    It was during this celebration that Ashley and I first experienced the Italian version of what we Americans call "getting the hook-up." After coordinating their game plans, the Italian boys gather in a group around you and appoint a ring-leader. (In Romagnano it was always "Big Fish Boy," whose nickname I cannot explain due to the smothering grasps of censorship) First, the ring leader steps forward and attempts to briefly chat with you about where you are from and musical tastes. He quickly moves onto the next phase. All the available boys line up before you, and the ring leader points to each one and asks pointedly, "You think he beautiful? You like him?" At first you laugh and think he's joking. But no, no, he's not joking. The ring leader expects a yes or no answer immediately. If it is the former, you are the chosen boy's girl for the evening and you stroll around with him, arm in arm or holding hands. It all seems almost medieval. But Ashley and I weren't the only ones who experienced this phenomenon. Emily, Abigail, Brandy and Billie related similar experiences as well. Of course, from what I saw it was relatively harmless and no one ever went along with the boy's designs. It was actually very amusing and a big boost to a girl's self-esteem.

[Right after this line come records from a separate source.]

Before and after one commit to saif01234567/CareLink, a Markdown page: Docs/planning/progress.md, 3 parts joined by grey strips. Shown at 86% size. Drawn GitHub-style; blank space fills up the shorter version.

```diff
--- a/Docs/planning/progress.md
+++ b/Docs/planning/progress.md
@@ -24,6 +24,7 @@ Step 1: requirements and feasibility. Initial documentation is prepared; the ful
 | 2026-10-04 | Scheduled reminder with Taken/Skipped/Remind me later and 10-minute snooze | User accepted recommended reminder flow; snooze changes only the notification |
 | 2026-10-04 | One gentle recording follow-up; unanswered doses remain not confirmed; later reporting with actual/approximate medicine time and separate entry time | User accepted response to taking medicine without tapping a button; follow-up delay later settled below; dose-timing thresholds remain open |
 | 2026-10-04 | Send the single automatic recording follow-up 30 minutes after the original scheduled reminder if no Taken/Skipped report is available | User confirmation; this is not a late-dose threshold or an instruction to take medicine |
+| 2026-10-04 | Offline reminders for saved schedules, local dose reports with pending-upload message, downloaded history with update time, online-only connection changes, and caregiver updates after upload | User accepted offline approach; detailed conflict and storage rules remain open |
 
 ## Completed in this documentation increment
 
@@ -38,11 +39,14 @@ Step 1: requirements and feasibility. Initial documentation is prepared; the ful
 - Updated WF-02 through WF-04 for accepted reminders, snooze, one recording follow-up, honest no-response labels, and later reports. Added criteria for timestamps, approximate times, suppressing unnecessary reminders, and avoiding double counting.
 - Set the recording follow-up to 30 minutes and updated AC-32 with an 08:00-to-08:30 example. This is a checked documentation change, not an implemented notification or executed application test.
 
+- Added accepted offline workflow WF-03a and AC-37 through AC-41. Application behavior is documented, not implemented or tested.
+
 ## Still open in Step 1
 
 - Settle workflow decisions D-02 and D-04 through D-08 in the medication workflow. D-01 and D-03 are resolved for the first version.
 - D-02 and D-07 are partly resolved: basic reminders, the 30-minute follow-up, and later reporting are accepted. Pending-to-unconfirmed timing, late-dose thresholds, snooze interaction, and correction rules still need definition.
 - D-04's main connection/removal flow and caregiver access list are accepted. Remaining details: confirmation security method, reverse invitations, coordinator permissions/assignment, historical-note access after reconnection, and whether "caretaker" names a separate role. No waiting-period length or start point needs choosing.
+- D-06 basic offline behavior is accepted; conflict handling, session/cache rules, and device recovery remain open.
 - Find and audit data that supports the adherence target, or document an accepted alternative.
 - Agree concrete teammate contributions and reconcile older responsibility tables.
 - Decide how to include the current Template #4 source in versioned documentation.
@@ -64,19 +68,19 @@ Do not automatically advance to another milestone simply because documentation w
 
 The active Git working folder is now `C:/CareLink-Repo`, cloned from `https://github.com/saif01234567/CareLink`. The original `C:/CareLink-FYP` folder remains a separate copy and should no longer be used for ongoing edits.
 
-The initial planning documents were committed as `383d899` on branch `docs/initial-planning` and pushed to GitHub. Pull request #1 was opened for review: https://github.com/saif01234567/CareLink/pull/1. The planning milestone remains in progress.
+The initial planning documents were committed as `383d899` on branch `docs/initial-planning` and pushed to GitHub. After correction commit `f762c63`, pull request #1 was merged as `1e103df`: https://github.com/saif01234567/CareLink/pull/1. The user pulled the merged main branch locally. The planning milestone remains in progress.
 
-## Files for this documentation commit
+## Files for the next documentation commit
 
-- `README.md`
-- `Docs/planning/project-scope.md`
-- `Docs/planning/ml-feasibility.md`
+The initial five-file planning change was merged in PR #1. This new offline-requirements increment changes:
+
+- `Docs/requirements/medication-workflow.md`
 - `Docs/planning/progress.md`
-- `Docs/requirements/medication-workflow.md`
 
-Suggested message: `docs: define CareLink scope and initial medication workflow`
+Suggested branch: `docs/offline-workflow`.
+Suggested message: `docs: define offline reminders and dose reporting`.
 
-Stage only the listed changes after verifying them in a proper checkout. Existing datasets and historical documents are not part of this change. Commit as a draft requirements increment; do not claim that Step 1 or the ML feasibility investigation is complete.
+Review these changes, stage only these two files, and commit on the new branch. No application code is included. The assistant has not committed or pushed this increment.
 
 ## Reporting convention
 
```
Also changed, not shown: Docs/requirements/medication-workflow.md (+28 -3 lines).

    In the end, "Venerdi Santo" is definitely one of the most treasured memories for both Ashley and myself because of the interesting social behavior we encountered and most importantly because of all the "yummy" Italian boys we met. However, of all the "yummies" we hung out with or saw, I cannot go without mentioning the most delicious of them all-Mattia. He was definitely the stud of Romagnano and even the Italian girls agreed with that. Ashley, Giulia, and myself were fortunate enough to spend our final evenings in Romagnano with him and his friends. Luckily neither of us were forced to endure the "hook-up" ritual with him. Anyone interested in seeing this fine specimen just ask me, and I will proudly display his picture for you to appreciate..Sigh, the memories.
    All in all, socializing in general and specifically with the Italian boys added a lot to my trip and helped make my evenings out or the time away from the magnificent historical sights more enjoyable. Overall, the people of Italy were very open and out-going, and the boys had a greatly appreciated interest in us American girls. They were entertaining and most definitely aesthetically pleasing. Each girl who went on the trip surely has one anecdote about the boys to add to their repertoire of stories and certainly has learned some very valuable Italian words-Belissimo and Figo!!!!


                              Kristine Brabson